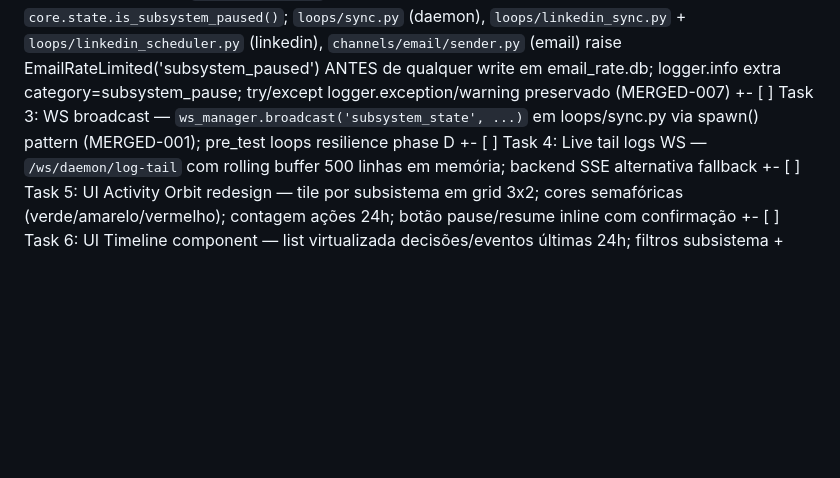
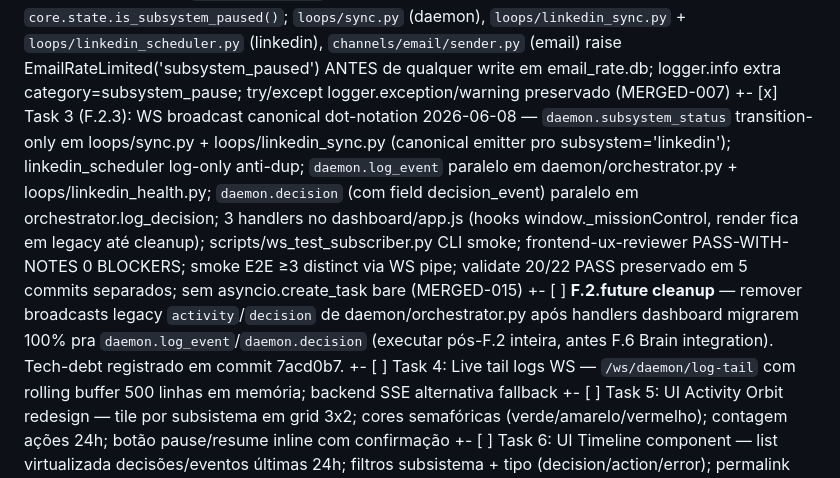
Before and after one commit to caiolea0/hermes-cloud-studio, a Markdown page: .claude/PLAN.md, the part around the change. Drawn GitHub-style; blank space fills up the shorter version.

Commit message:
docs(plan): F.2.3 ✅ Task 3 + tech-debt cleanup F.2.future legacy events
PLAN.md F.2 Task 3 marcado [x] com resumo 5 commits (7acd0b7→41188fa).
Adicionado bullet F.2.future cleanup pra remover broadcasts legacy activity/decision
pós-F.2 completa, antes F.6 Brain integration.

Co-Authored-By: Claude Opus 4.7 <noreply@anthropic.com>

```diff
--- a/.claude/PLAN.md
+++ b/.claude/PLAN.md
@@ -138,7 +138,8 @@
 +- [x] Task 1 (F.2.1): Backend `/api/daemon/subsystems` GET — agrega daemon_state row + tunnel_supervisor_state.json; 6 subsistemas (daemon/linkedin/email/scraper/audit/tunnel) com status normalizado paused|healthy|warning|error|offline
 +- [x] Task 2 (F.2.1): Backend POST pause/resume por subsistema — persiste em `runtime_state.subsystem_pauses` (JSON map name→until_ts) via set_runtime_state (NÃO ALTER TABLE); rate-limit 30/min; minutes bounded 1-720; WS broadcast `daemon.subsystem_status`
 +- [x] Task 2.5 (F.2.2): Gate `subsystem_pauses` em 4 loops maduros — helper `core.state.is_subsystem_paused()`; `loops/sync.py` (daemon), `loops/linkedin_sync.py` + `loops/linkedin_scheduler.py` (linkedin), `channels/email/sender.py` (email) raise EmailRateLimited('subsystem_paused') ANTES de qualquer write em email_rate.db; logger.info extra category=subsystem_pause; try/except logger.exception/warning preservado (MERGED-007)
-+- [ ] Task 3: WS broadcast — `ws_manager.broadcast('subsystem_state', ...)` em loops/sync.py via spawn() pattern (MERGED-001); pre_test loops resilience phase D
++- [x] Task 3 (F.2.3): WS broadcast canonical dot-notation 2026-06-08 — `daemon.subsystem_status` transition-only em loops/sync.py + loops/linkedin_sync.py (canonical emitter pro subsystem='linkedin'); linkedin_scheduler log-only anti-dup; `daemon.log_event` paralelo em daemon/orchestrator.py + loops/linkedin_health.py; `daemon.decision` (com field decision_event) paralelo em orchestrator.log_decision; 3 handlers no dashboard/app.js (hooks window._missionControl, render fica em legacy até cleanup); scripts/ws_test_subscriber.py CLI smoke; frontend-ux-reviewer PASS-WITH-NOTES 0 BLOCKERS; smoke E2E ≥3 distinct via WS pipe; validate 20/22 PASS preservado em 5 commits separados; sem asyncio.create_task bare (MERGED-015)
++- [ ] **F.2.future cleanup** — remover broadcasts legacy `activity`/`decision` de daemon/orchestrator.py após handlers dashboard migrarem 100% pra `daemon.log_event`/`daemon.decision` (executar pós-F.2 inteira, antes F.6 Brain integration). Tech-debt registrado em commit 7acd0b7.
 +- [ ] Task 4: Live tail logs WS — `/ws/daemon/log-tail` com rolling buffer 500 linhas em memória; backend SSE alternativa fallback
 +- [ ] Task 5: UI Activity Orbit redesign — tile por subsistema em grid 3x2; cores semafóricas (verde/amarelo/vermelho); contagem ações 24h; botão pause/resume inline com confirmação
 +- [ ] Task 6: UI Timeline component — list virtualizada decisões/eventos últimas 24h; filtros subsistema + tipo (decision/action/error); permalink por evento
```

- [Problem]:
Report how many lines above hold the string "future", giving nothing but the number.

- [Reply to the exercise]:
3